**Records excerpted from a collection:**

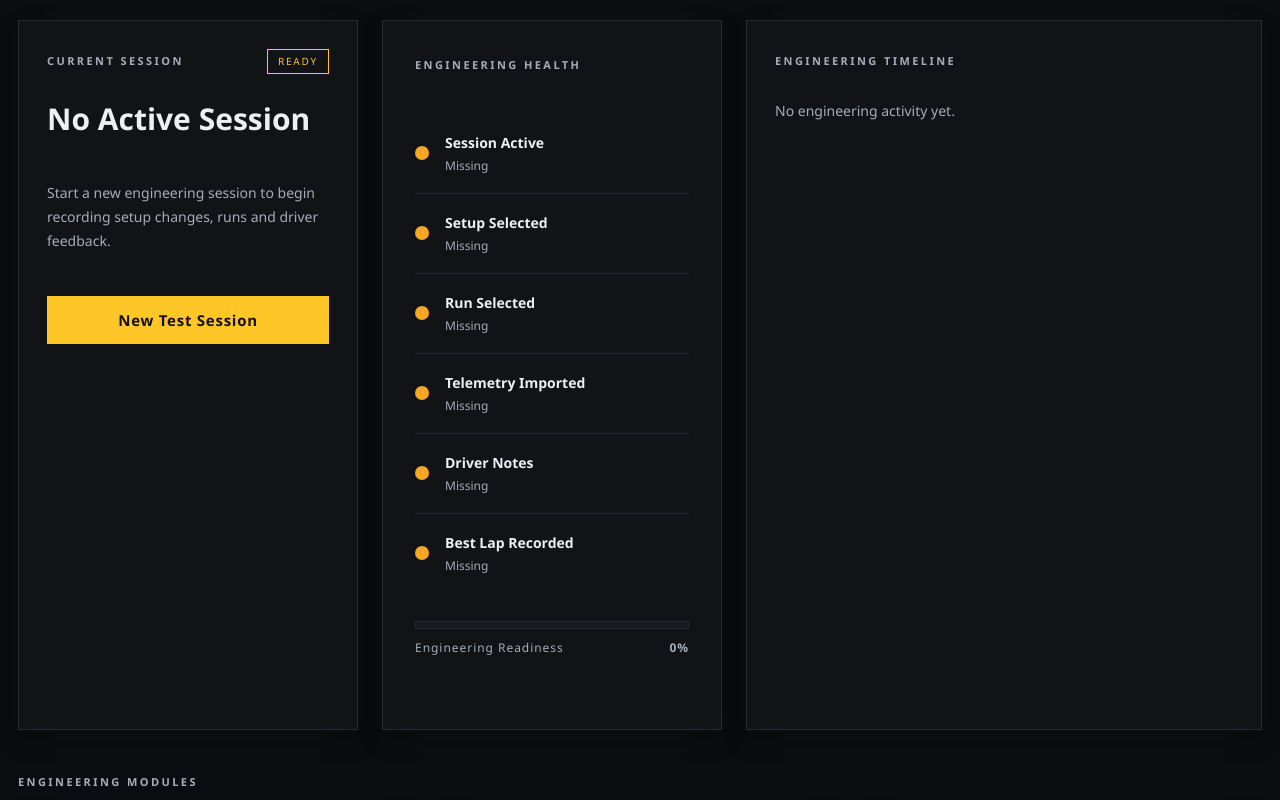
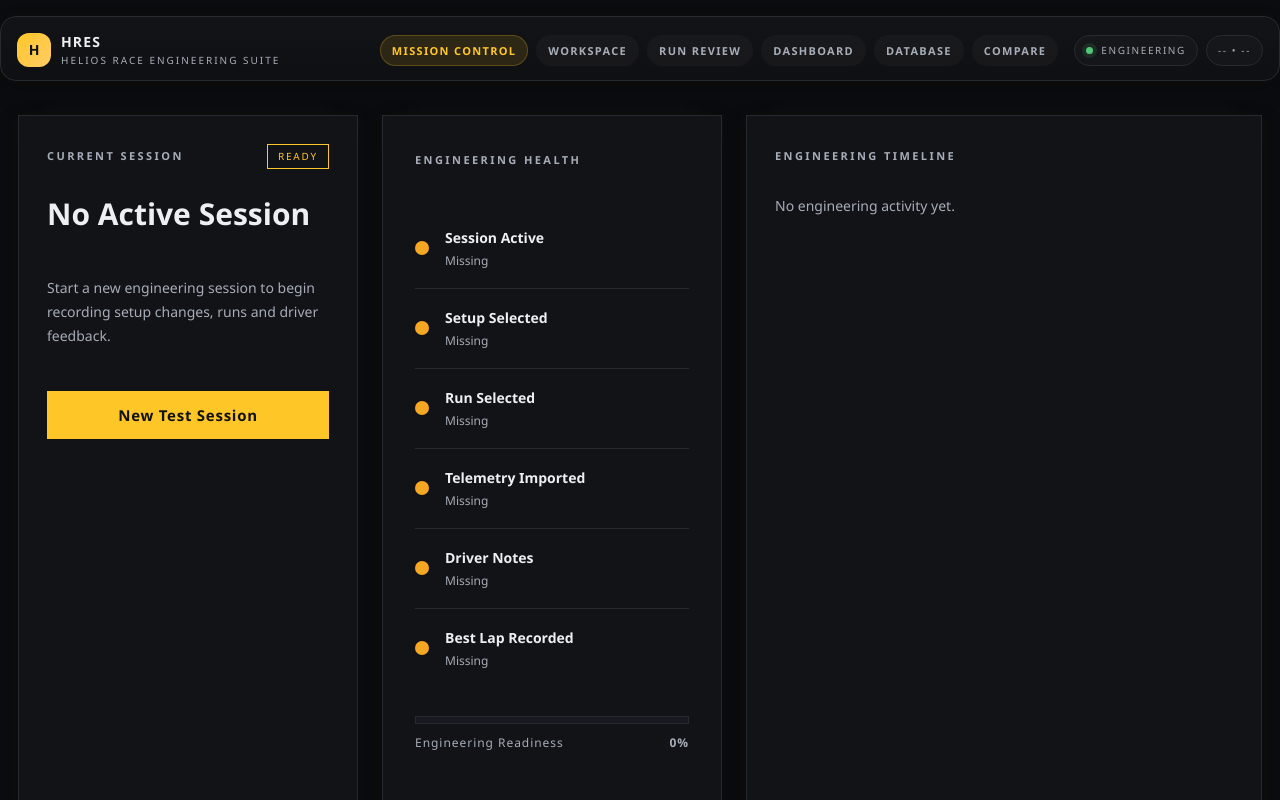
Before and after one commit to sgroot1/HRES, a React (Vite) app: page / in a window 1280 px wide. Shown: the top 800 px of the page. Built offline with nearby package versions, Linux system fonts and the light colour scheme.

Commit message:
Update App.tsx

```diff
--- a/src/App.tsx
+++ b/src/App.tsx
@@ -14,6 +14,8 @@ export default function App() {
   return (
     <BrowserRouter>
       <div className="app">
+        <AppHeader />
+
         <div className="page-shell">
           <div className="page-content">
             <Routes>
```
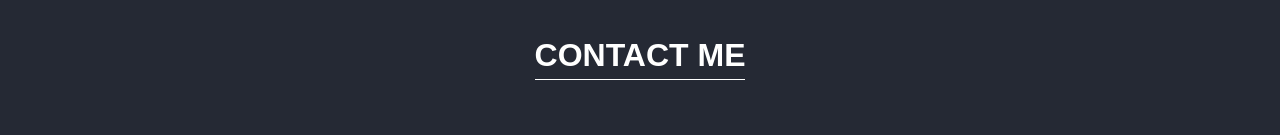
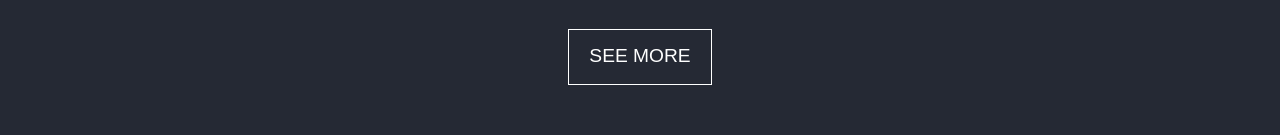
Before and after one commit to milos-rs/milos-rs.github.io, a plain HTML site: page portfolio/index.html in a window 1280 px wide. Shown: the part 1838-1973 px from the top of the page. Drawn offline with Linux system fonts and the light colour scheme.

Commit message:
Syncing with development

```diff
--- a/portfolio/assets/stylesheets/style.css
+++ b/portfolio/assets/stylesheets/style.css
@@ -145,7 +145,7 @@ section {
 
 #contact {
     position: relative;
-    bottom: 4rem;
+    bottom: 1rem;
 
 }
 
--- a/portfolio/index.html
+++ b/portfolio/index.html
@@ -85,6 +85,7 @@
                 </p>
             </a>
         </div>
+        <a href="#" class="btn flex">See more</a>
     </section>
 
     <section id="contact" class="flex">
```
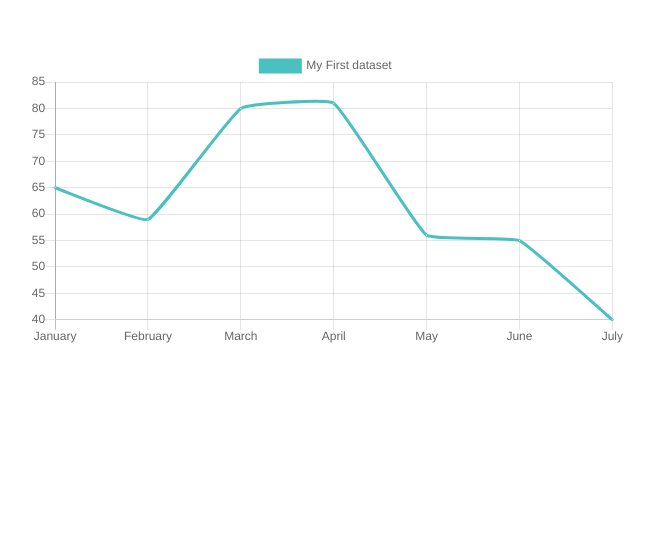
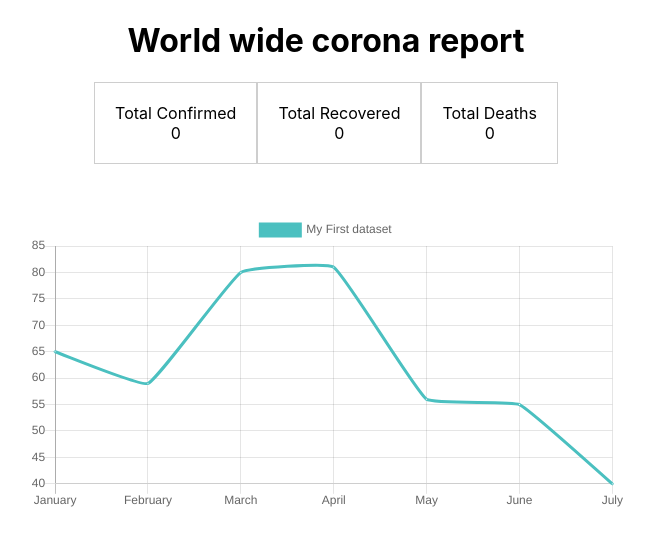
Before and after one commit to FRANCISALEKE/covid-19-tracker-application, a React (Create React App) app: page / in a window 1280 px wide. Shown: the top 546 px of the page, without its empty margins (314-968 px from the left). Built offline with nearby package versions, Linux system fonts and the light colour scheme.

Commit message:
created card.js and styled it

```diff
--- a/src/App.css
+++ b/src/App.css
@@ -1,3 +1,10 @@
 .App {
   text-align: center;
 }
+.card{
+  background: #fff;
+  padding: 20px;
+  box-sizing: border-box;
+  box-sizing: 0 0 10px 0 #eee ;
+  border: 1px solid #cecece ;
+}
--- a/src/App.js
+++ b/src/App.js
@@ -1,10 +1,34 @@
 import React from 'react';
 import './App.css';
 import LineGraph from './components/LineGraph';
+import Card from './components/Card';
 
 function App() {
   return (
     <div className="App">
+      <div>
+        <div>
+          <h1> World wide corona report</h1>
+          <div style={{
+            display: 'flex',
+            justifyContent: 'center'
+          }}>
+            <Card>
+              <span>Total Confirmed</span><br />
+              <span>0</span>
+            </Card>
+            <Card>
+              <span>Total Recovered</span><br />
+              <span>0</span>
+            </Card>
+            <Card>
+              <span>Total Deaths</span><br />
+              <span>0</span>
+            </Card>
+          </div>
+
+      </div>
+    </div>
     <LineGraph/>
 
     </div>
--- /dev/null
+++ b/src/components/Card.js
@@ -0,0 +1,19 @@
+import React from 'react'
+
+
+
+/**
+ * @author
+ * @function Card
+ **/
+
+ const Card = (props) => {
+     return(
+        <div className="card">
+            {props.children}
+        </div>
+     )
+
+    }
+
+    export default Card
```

**TO DO:** What is needed is an exact copy of all the data, with no images in it.

**RESULT FOR THIS EXERCISE:**
Before and after one commit to sgroot1/HRES, a React (Vite) app: page / in a window 1280 px wide. Shown: the top 800 px of the page. Built offline with nearby package versions, Linux system fonts and the light colour scheme.

Commit message:
Update App.tsx

```diff
--- a/src/App.tsx
+++ b/src/App.tsx
@@ -14,6 +14,8 @@ export default function App() {
   return (
     <BrowserRouter>
       <div className="app">
+        <AppHeader />
+
         <div className="page-shell">
           <div className="page-content">
             <Routes>
```
Before and after one commit to milos-rs/milos-rs.github.io, a plain HTML site: page portfolio/index.html in a window 1280 px wide. Shown: the part 1838-1973 px from the top of the page. Drawn offline with Linux system fonts and the light colour scheme.

Commit message:
Syncing with development

```diff
--- a/portfolio/assets/stylesheets/style.css
+++ b/portfolio/assets/stylesheets/style.css
@@ -145,7 +145,7 @@ section {
 
 #contact {
     position: relative;
-    bottom: 4rem;
+    bottom: 1rem;
 
 }
 
--- a/portfolio/index.html
+++ b/portfolio/index.html
@@ -85,6 +85,7 @@
                 </p>
             </a>
         </div>
+        <a href="#" class="btn flex">See more</a>
     </section>
 
     <section id="contact" class="flex">
```
Before and after one commit to FRANCISALEKE/covid-19-tracker-application, a React (Create React App) app: page / in a window 1280 px wide. Shown: the top 546 px of the page, without its empty margins (314-968 px from the left). Built offline with nearby package versions, Linux system fonts and the light colour scheme.

Commit message:
created card.js and styled it

```diff
--- a/src/App.css
+++ b/src/App.css
@@ -1,3 +1,10 @@
 .App {
   text-align: center;
 }
+.card{
+  background: #fff;
+  padding: 20px;
+  box-sizing: border-box;
+  box-sizing: 0 0 10px 0 #eee ;
+  border: 1px solid #cecece ;
+}
--- a/src/App.js
+++ b/src/App.js
@@ -1,10 +1,34 @@
 import React from 'react';
 import './App.css';
 import LineGraph from './components/LineGraph';
+import Card from './components/Card';
 
 function App() {
   return (
     <div className="App">
+      <div>
+        <div>
+          <h1> World wide corona report</h1>
+          <div style={{
+            display: 'flex',
+            justifyContent: 'center'
+          }}>
+            <Card>
+              <span>Total Confirmed</span><br />
+              <span>0</span>
+            </Card>
+            <Card>
+              <span>Total Recovered</span><br />
+              <span>0</span>
+            </Card>
+            <Card>
+              <span>Total Deaths</span><br />
+              <span>0</span>
+            </Card>
+          </div>
+
+      </div>
+    </div>
     <LineGraph/>
 
     </div>
--- /dev/null
+++ b/src/components/Card.js
@@ -0,0 +1,19 @@
+import React from 'react'
+
+
+
+/**
+ * @author
+ * @function Card
+ **/
+
+ const Card = (props) => {
+     return(
+        <div className="card">
+            {props.children}
+        </div>
+     )
+
+    }
+
+    export default Card
```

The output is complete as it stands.